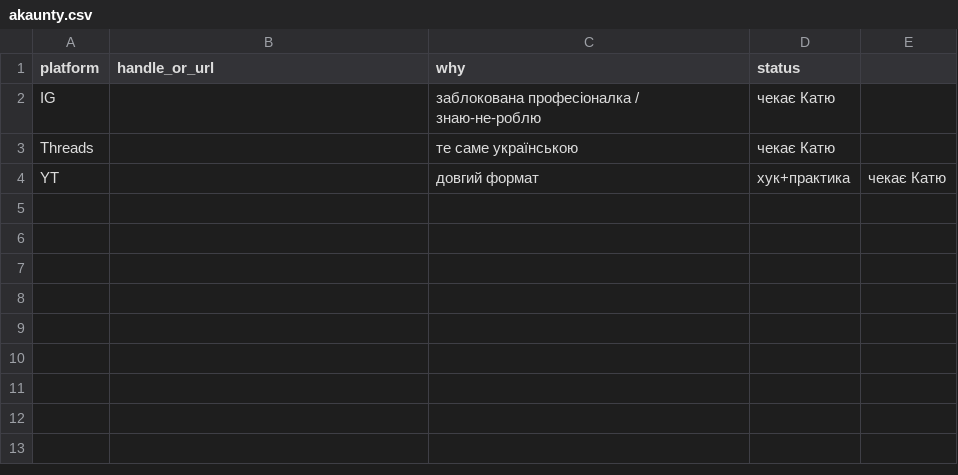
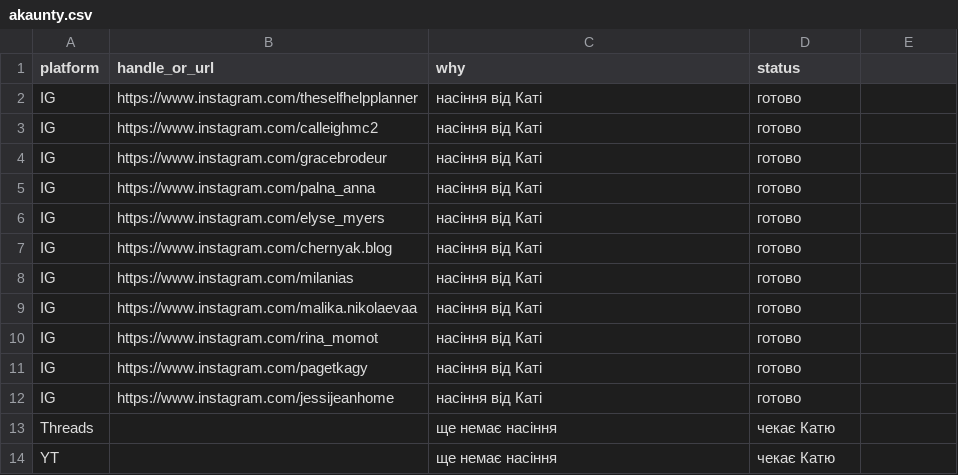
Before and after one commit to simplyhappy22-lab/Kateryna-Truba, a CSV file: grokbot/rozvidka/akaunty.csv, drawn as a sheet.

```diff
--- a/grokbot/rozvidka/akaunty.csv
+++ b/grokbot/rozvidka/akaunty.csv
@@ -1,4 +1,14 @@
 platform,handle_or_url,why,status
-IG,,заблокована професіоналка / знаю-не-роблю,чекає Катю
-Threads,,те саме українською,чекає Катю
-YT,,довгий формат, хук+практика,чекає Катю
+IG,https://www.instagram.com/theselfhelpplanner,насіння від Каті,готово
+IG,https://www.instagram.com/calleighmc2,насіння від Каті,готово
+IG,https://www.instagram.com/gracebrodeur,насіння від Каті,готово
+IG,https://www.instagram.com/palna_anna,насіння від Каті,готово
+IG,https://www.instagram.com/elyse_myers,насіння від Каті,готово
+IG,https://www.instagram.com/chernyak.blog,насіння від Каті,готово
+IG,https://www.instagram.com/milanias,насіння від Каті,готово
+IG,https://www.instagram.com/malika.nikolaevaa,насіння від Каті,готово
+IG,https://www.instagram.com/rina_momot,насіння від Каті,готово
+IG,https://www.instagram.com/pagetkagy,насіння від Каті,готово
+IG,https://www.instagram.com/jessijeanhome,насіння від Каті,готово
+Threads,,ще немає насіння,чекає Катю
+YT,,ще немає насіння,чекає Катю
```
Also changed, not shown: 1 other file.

⁂

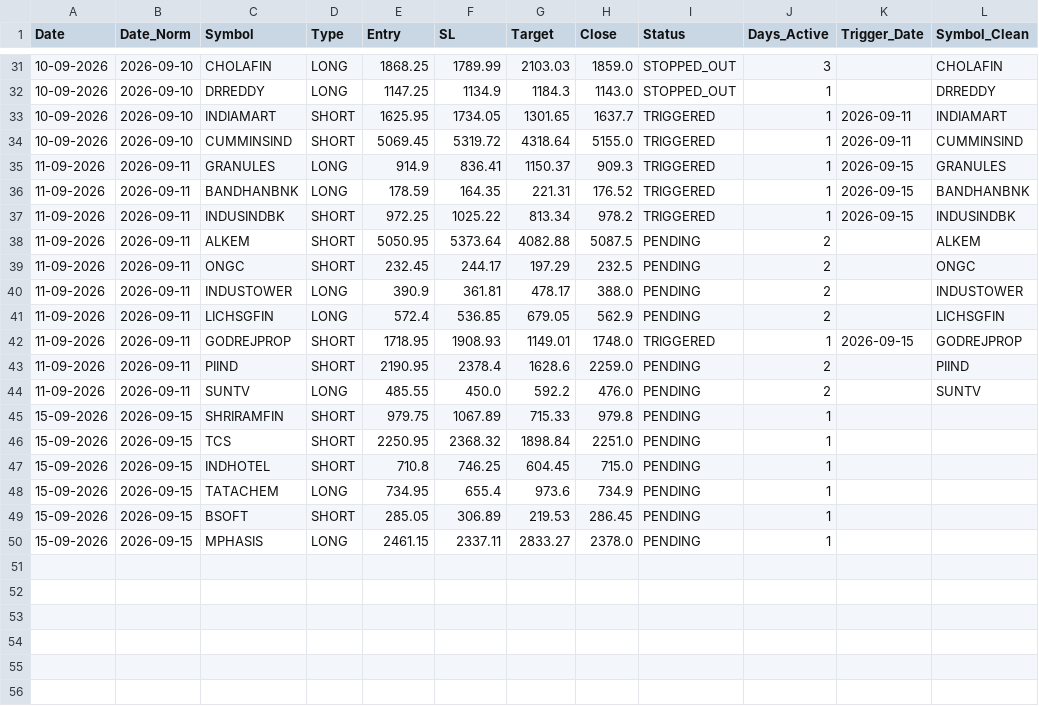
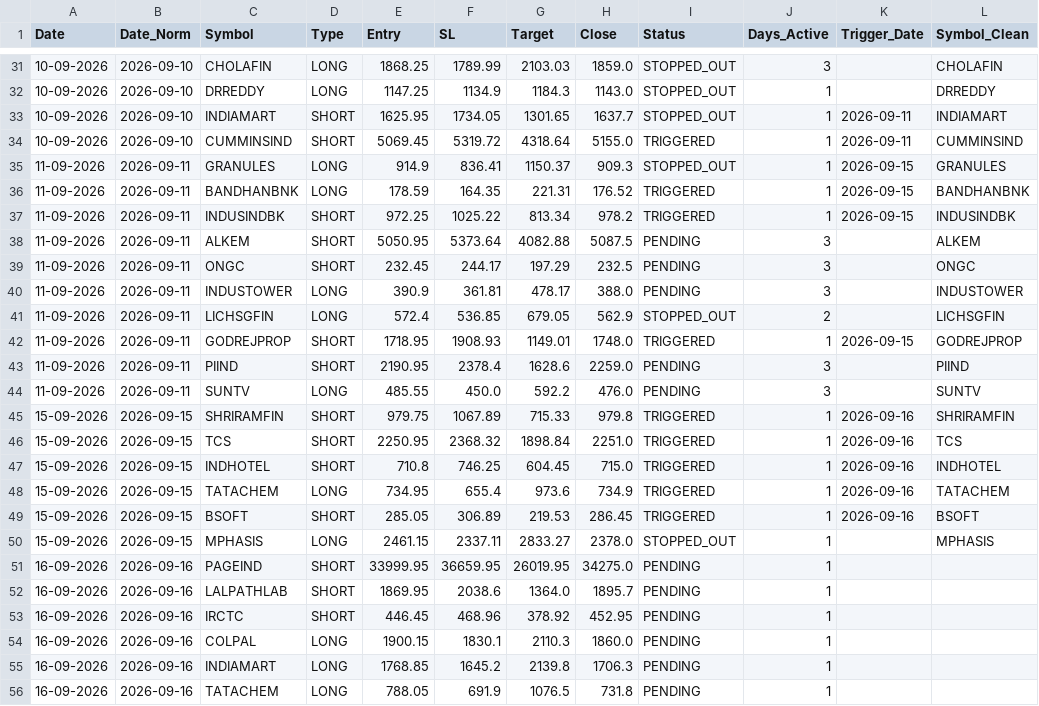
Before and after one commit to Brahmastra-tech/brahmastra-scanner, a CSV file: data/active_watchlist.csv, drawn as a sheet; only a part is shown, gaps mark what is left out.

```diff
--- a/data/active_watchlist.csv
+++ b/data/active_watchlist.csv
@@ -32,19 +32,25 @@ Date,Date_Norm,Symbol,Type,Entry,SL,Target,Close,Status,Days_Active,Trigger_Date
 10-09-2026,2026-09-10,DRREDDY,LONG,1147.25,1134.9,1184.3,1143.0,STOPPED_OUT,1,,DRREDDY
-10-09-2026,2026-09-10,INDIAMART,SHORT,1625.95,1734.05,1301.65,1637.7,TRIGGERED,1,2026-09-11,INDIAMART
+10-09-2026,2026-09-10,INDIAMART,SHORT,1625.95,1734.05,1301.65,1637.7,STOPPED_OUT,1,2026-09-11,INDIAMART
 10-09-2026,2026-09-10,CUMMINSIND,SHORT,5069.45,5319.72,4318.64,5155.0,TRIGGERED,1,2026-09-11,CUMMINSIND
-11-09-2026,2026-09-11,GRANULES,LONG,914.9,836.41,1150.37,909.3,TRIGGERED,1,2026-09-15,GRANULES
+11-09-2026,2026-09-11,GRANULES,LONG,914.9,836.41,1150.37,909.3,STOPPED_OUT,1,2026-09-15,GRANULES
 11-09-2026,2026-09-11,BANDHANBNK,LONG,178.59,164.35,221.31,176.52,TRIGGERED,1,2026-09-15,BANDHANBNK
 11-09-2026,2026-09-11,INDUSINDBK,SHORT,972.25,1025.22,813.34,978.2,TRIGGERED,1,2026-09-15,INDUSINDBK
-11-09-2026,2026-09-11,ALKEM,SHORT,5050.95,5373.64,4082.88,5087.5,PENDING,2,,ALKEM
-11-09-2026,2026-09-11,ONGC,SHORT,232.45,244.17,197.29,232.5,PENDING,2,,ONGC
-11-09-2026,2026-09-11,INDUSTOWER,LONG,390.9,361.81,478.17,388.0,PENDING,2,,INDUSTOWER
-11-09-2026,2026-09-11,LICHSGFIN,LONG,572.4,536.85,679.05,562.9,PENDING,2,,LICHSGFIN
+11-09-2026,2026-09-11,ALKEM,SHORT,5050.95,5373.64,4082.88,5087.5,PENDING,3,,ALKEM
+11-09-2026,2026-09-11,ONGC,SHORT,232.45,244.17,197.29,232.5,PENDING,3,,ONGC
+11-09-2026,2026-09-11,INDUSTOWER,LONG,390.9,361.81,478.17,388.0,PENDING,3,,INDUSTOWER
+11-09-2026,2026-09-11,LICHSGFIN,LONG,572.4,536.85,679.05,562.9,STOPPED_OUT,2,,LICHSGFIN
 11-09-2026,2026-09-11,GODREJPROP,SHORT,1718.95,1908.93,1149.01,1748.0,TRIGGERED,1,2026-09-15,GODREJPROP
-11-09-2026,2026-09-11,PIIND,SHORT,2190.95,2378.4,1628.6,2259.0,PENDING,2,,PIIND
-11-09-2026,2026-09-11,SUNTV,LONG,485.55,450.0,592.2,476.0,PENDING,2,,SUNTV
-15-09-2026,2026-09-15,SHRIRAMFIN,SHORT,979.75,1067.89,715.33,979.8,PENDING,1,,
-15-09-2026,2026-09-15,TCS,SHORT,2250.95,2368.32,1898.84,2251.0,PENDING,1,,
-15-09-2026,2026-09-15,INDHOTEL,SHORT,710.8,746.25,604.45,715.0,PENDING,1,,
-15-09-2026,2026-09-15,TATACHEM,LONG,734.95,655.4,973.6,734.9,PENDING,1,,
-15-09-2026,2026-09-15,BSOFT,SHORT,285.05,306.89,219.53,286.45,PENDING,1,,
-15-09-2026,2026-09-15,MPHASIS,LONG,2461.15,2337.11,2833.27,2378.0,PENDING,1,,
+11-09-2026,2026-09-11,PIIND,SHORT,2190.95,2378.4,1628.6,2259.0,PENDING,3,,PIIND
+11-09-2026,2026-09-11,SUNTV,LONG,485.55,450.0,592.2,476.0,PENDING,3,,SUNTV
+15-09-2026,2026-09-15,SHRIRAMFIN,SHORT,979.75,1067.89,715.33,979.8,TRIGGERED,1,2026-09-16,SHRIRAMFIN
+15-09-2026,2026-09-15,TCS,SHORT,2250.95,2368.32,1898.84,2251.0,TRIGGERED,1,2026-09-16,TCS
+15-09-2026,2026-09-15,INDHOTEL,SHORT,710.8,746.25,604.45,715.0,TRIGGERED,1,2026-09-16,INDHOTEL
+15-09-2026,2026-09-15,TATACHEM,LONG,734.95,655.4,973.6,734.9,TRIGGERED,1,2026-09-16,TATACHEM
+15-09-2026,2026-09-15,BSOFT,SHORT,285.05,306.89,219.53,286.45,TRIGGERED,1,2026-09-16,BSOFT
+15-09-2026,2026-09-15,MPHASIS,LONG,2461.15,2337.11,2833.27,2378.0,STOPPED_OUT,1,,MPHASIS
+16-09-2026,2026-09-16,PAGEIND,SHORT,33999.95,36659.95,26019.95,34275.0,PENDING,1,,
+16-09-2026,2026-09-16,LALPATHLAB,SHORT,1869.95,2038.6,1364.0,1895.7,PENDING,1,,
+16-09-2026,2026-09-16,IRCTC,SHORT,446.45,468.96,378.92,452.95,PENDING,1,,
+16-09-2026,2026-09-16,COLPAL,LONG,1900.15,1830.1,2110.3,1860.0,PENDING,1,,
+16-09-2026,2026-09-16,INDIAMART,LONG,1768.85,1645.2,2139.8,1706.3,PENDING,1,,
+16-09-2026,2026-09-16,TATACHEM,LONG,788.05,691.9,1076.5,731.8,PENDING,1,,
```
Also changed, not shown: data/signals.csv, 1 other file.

⁂

Write out each line above containing "data".

Before and after one commit to Brahmastra-tech/brahmastra-scanner, a CSV file: data/active_watchlist.csv, drawn as a sheet; only a part is shown, gaps mark what is left out.
--- a/data/active_watchlist.csv
+++ b/data/active_watchlist.csv
Also changed, not shown: data/signals.csv, 1 other file.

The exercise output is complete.